Eid’s presence on campus threatened some students’ emotional security. An anonymous member of SJP and the Middle Eastern Students’ Collective opined, “I thought that the bringing of [a] Palestinian activist that advocated against BDS was tokenization of his identity to validate certain specific groups on campus and their politics, in a very racist way that capitalized on his identity as a Palestinian. They mentioned that while they did not actually attend the lecture, multiple friends identified the lecture as a targeting of certain identities on campus. The student said, “As a Middle Eastern student at Vassar and as an Arab student at Vassar, that made me really uncomfortable. Also the fact that the President funded that also showed where the administration supports some students and calls out certain kinds of racism and ignores other kinds of racism on campus and, in fact, actively supports it.”
The proposal to bring Eid to campus was met with resistance by some student orgs. With the help of Associate Dean of the College for Campus Life and Diversity Ed Pittman, Storch found the Dialogue and Engagement Across Differences fund to sponsor his event. As part of an initiative to strengthen Vassar, the President’s office created this fund to support programs that examine controversial issues facing Vassar and society at large (Office of President, “Letter from President Hill on grant program available for innovative programming”). President of the College Catharine Hill wrote, “Bassem Eid brought important perspectives that widened how Vassar is examining the Israeli-Palestinian conflict. I also appreciated the very substantive exchange of questions and answers between the audience and Eid.” On March 3, the fund is presenting Jewish journalist Peter Beinart as a counter to Eid, but some students feel that this is not supportive of the goal of the fund as the two speakers share the same political ideology. SJP and JVP member Henry Rosen ’17 clarified, “Identity and politics are intertwined. What I am trying to suggest is that the fund thinks that they’re inviting difference when they’re inviting two different identities, regardless of political differences.”

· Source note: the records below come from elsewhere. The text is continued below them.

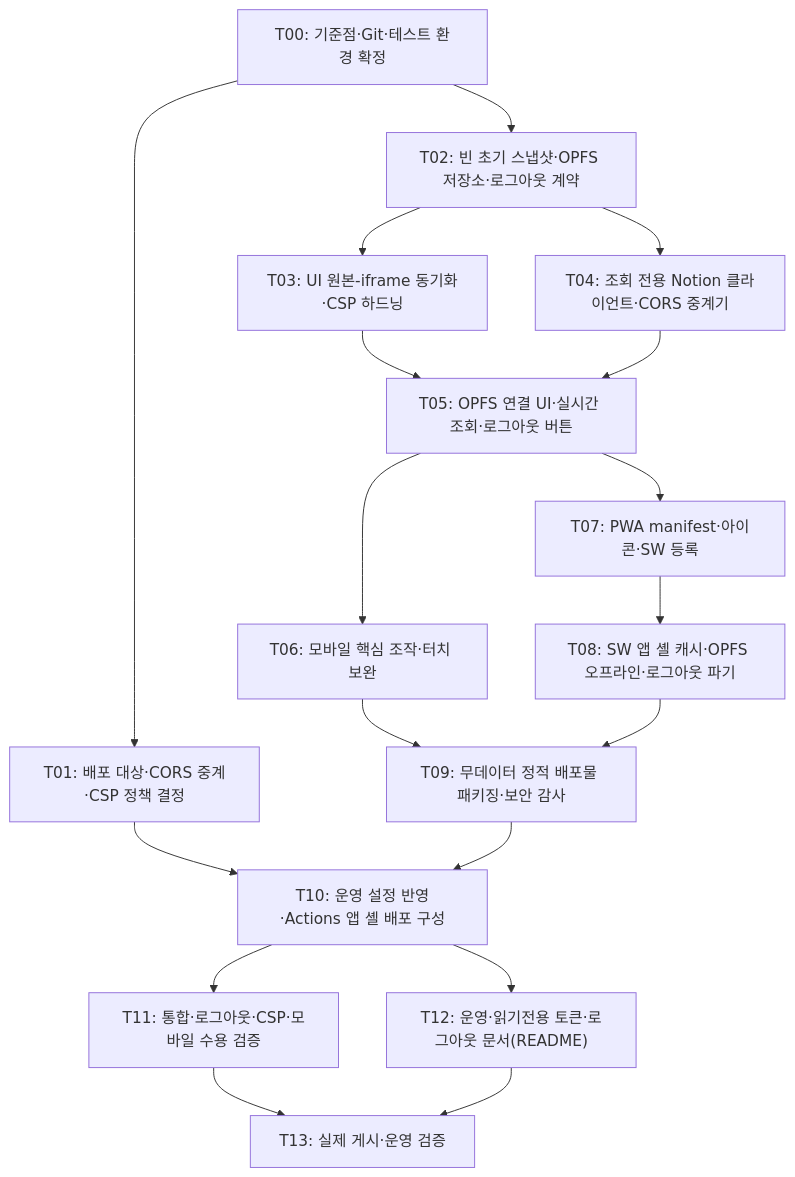
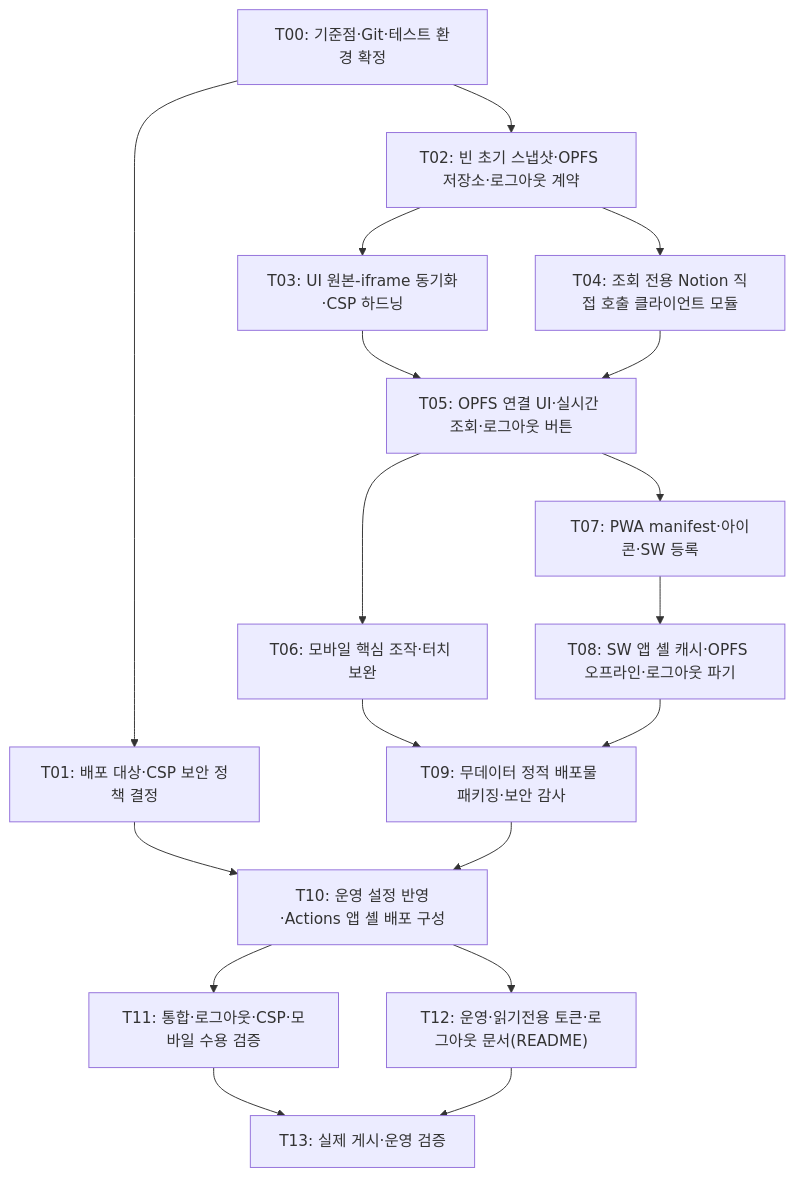
One commit to kangseokgyu/pixel-agent-hq changed the diagram in PLAN.md. Above: the diagram before and after it, drawn with Mermaid. The commit also changed other lines of this file and 18 other files, not shown here.

Commit message:
Remove CORS relay, call Notion API directly, and enforce strict CSP

````diff
--- a/PLAN.md
+++ b/PLAN.md
@@ -26,27 +26,27 @@
 ```mermaid
 flowchart TD
-    T00["T00: 기준점·Git·테스트 환경 확정"] --> T01["T01: 배포 대상·CORS 중계·CSP 정책 결정"]
+    T00["T00: 기준점·Git·테스트 환경 확정"] --> T01["T01: 배포 대상·CSP 보안 정책 결정"]
     T00 --> T02["T02: 빈 초기 스냅샷·OPFS 저장소·로그아웃 계약"]
 
     T02 --> T03["T03: UI 원본-iframe 동기화·CSP 하드닝"]
-    T02 --> T04["T04: 조회 전용 Notion 클라이언트·CORS 중계기"]
+    T02 --> T04["T04: 조회 전용 Notion 직접 호출 클라이언트 모듈"]
 
     T03 --> T05["T05: OPFS 연결 UI·실시간 조회·로그아웃 버튼"]
     T04 --> T05
 
     T05 --> T06["T06: 모바일 핵심 조작·터치 보완"]
     T05 --> T07["T07: PWA manifest·아이콘·SW 등록"]
     T07 --> T08["T08: SW 앱 셸 캐시·OPFS 오프라인·로그아웃 파기"]
 
     T06 --> T09["T09: 무데이터 정적 배포물 패키징·보안 감사"]
     T08 --> T09
 
     T01 --> T10["T10: 운영 설정 반영·Actions 앱 셸 배포 구성"]
     T09 --> T10
 
     T10 --> T11["T11: 통합·로그아웃·CSP·모바일 수용 검증"]
     T10 --> T12["T12: 운영·읽기전용 토큰·로그아웃 문서(README)"]
 
     T11 --> T13["T13: 실제 게시·운영 검증"]
     T12 --> T13
 ```
````
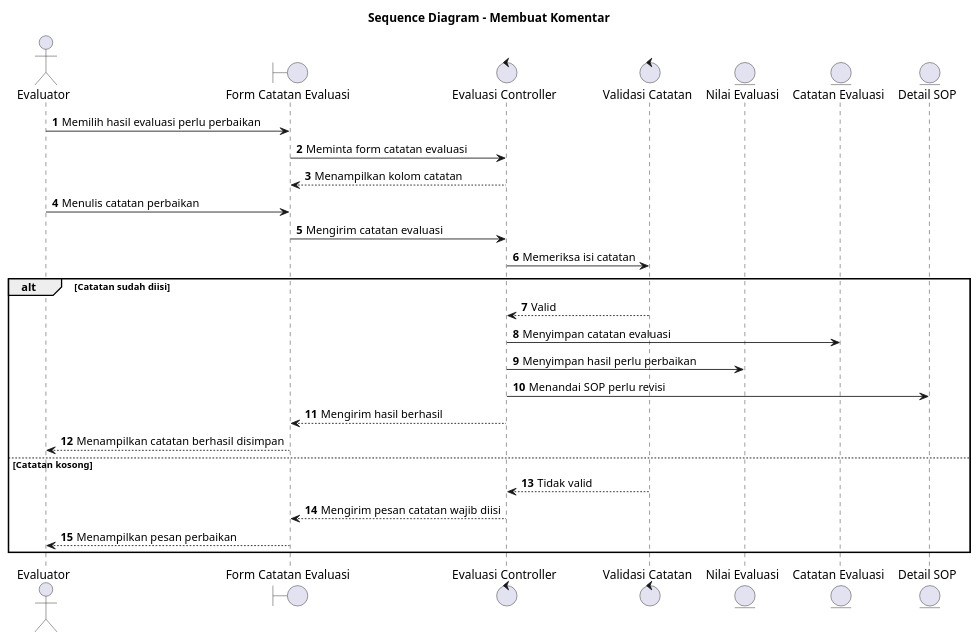
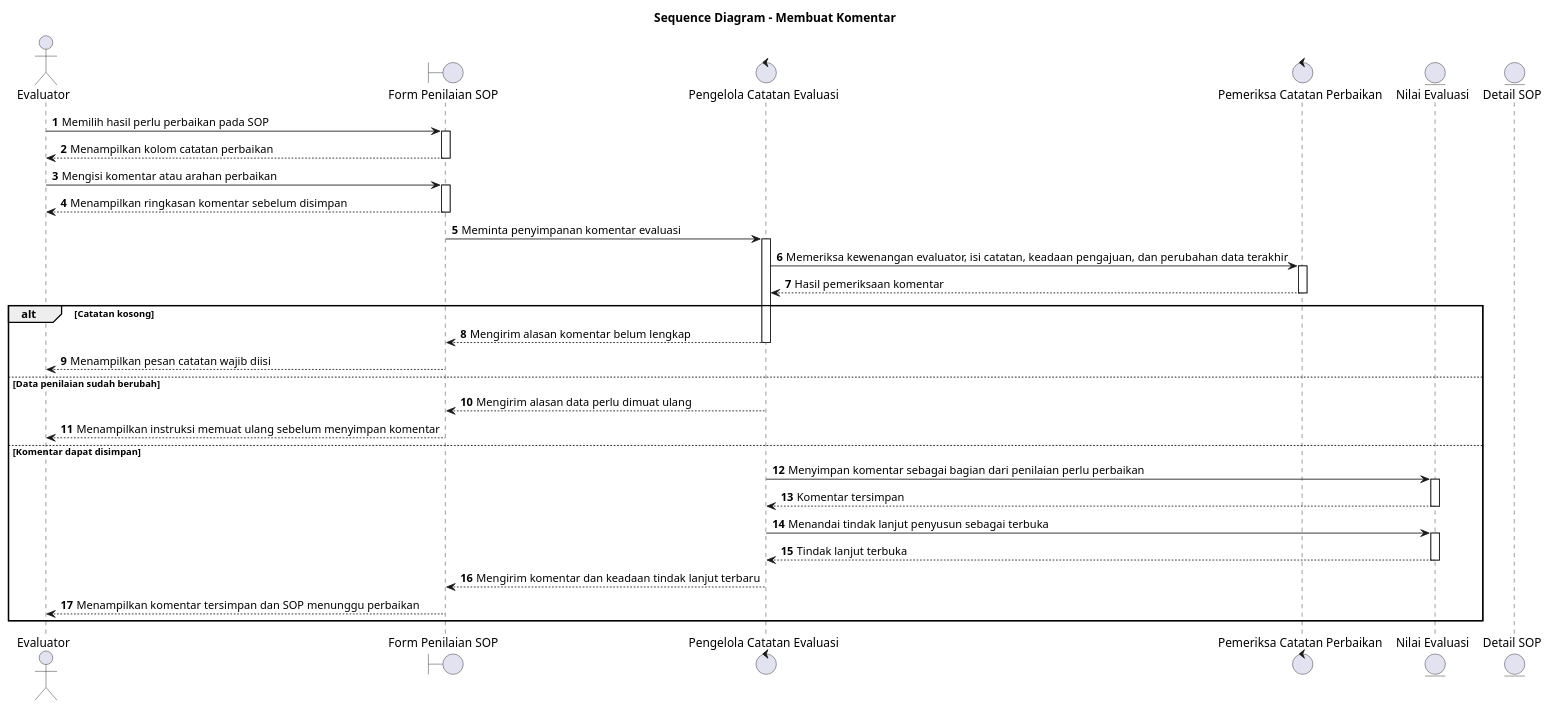
Before and after one commit to howlil/sop-generate-app: the diagram in docs/sequence/lampiran/evaluator-membuat-komentar.md, drawn with PlantUML. The commit also changed other lines of this file and 90 other files, not shown here.

````diff
--- a/docs/sequence/lampiran/evaluator-membuat-komentar.md
+++ b/docs/sequence/lampiran/evaluator-membuat-komentar.md
@@ -16,36 +16,37 @@
 ```plantuml
 @startuml
 title Sequence Diagram - Membuat Komentar
 autonumber
+autoactivate on
 
-actor "Evaluator" as Aktor
-boundary "Form Catatan Evaluasi" as UI
-control "Evaluasi Controller" as EvalCtrl
-control "Validasi Catatan" as Validasi
+actor "Evaluator" as A
+boundary "Form Penilaian SOP" as B
+control "Pengelola Catatan Evaluasi" as C
+control "Pemeriksa Catatan Perbaikan" as D
 entity "Nilai Evaluasi" as Nilai
-entity "Catatan Evaluasi" as Catatan
-entity "Detail SOP" as Detail
+entity "Detail SOP" as DetailSOP
 
-Aktor -> UI : Memilih hasil evaluasi perlu perbaikan
-UI -> EvalCtrl : Meminta form catatan evaluasi
-EvalCtrl --> UI : Menampilkan kolom catatan
-
-Aktor -> UI : Menulis catatan perbaikan
-UI -> EvalCtrl : Mengirim catatan evaluasi
-EvalCtrl -> Validasi : Memeriksa isi catatan
-
-alt Catatan sudah diisi
-  Validasi --> EvalCtrl : Valid
-  EvalCtrl -> Catatan : Menyimpan catatan evaluasi
-  EvalCtrl -> Nilai : Menyimpan hasil perlu perbaikan
-  EvalCtrl -> Detail : Menandai SOP perlu revisi
-  EvalCtrl --> UI : Mengirim hasil berhasil
-  UI --> Aktor : Menampilkan catatan berhasil disimpan
-else Catatan kosong
-  Validasi --> EvalCtrl : Tidak valid
-  EvalCtrl --> UI : Mengirim pesan catatan wajib diisi
-  UI --> Aktor : Menampilkan pesan perbaikan
+A -> B : Memilih hasil perlu perbaikan pada SOP
+B --> A : Menampilkan kolom catatan perbaikan
+A -> B : Mengisi komentar atau arahan perbaikan
+B --> A : Menampilkan ringkasan komentar sebelum disimpan
+B -> C : Meminta penyimpanan komentar evaluasi
+C -> D : Memeriksa kewenangan evaluator, isi catatan, keadaan pengajuan, dan perubahan data terakhir
+D --> C : Hasil pemeriksaan komentar
+alt Catatan kosong
+  C --> B : Mengirim alasan komentar belum lengkap
+  B --> A : Menampilkan pesan catatan wajib diisi
+else Data penilaian sudah berubah
+  C --> B : Mengirim alasan data perlu dimuat ulang
+  B --> A : Menampilkan instruksi memuat ulang sebelum menyimpan komentar
+else Komentar dapat disimpan
+  C -> Nilai : Menyimpan komentar sebagai bagian dari penilaian perlu perbaikan
+  Nilai --> C : Komentar tersimpan
+  C -> Nilai : Menandai tindak lanjut penyusun sebagai terbuka
+  Nilai --> C : Tindak lanjut terbuka
+  C --> B : Mengirim komentar dan keadaan tindak lanjut terbaru
+  B --> A : Menampilkan komentar tersimpan dan SOP menunggu perbaikan
 end
 
 @enduml
 ```
````
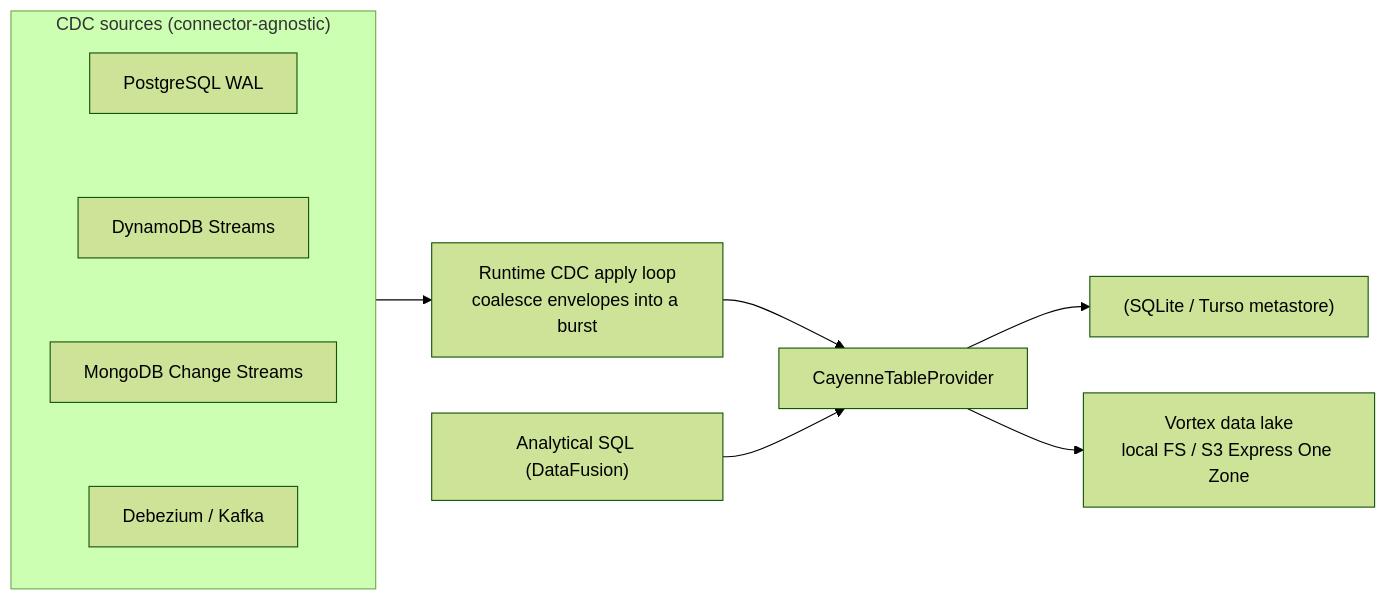
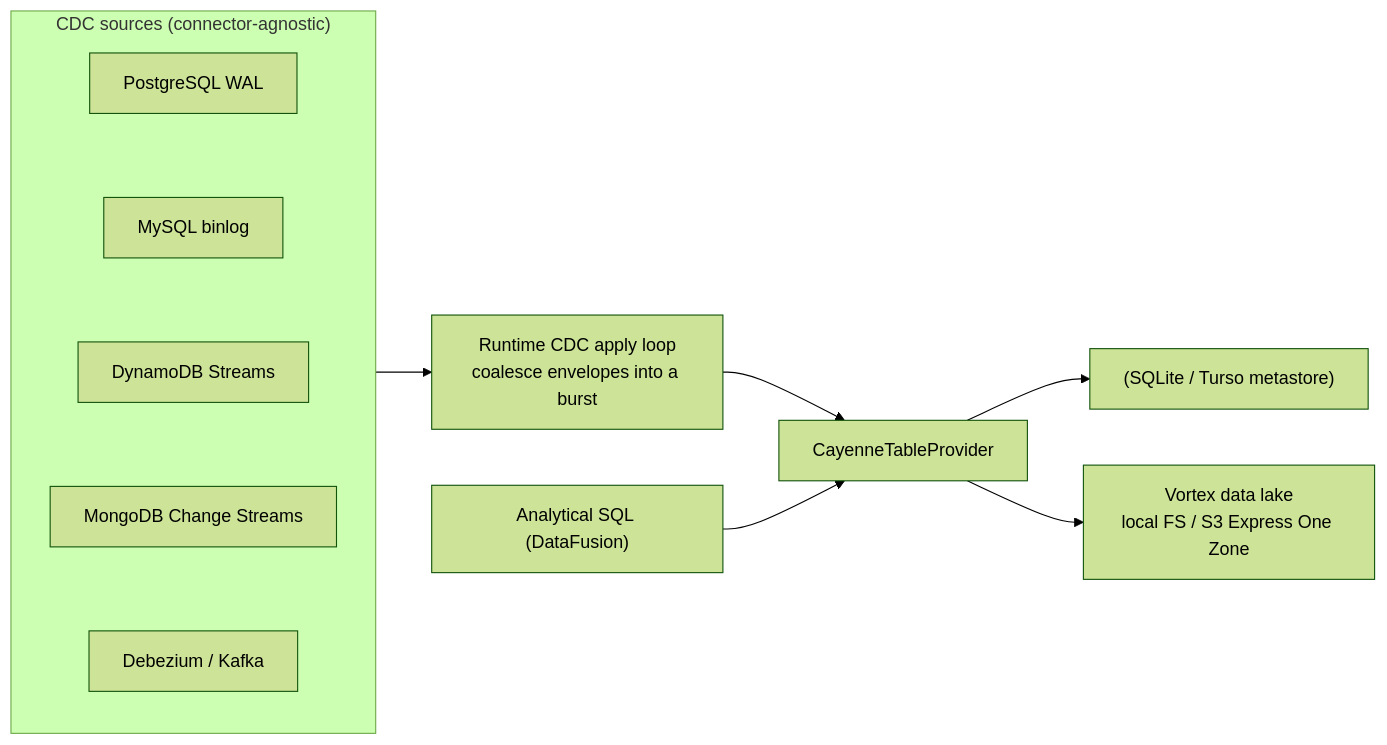
Before and after one commit to spiceai/spiceai: the second of 22 diagrams in docs/cayenne/cayenne.md, drawn with Mermaid (forest theme). The commit also changed other lines of this file and 3 other files, not shown here.

````diff
--- a/docs/cayenne/cayenne.md
+++ b/docs/cayenne/cayenne.md
@@ -165,16 +165,17 @@
 ```mermaid
 flowchart LR
     subgraph SRC["CDC sources (connector-agnostic)"]
         direction TB
         PG["PostgreSQL WAL"]
+        MY["MySQL binlog"]
         DDB["DynamoDB Streams"]
         MDB["MongoDB Change Streams"]
         DBZ["Debezium / Kafka"]
-        PG ~~~ DDB ~~~ MDB ~~~ DBZ
+        PG ~~~ MY ~~~ DDB ~~~ MDB ~~~ DBZ
     end
     SRC --> APPLY["Runtime CDC apply loop<br/>coalesce envelopes into a burst"]
     APPLY --> PROV["CayenneTableProvider"]
     QRY["Analytical SQL (DataFusion)"] --> PROV
     PROV --> META["(SQLite / Turso metastore)"]
     PROV --> LAKE["Vortex data lake<br/>local FS / S3 Express One Zone"]
 ```
````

“What I want people to take away from this event,” remarked Storch, “is that BDS, Israel, Palestine and a lot in between are much more complicated than I believe some of the speakers we’ve had have indicated. It’s very easy to say ‘this side bad, this side good, we hate the bad side,’ but I think Vassar students are smart enough to know that easy answers aren’t always the best answers to such tough questions as what to do with [Israel and Palestine]. The idea that a Palestinian man would condemn the Palestinian Authority as well as BDS shows just how diverse opinions are on this issue from all sides.”
Administrators recognize a need for dialogue between groups. Dean of the College Chris Roellke wrote in an emailed statement, “Several more campus events in the coming weeks and months will seek to tackle these and other important issues around the globe. My hope is that divergent and even controversial perspectives can be shared and debated in the vibrant and respectful intellectual environment Vassar seeks to afford its students and faculty.”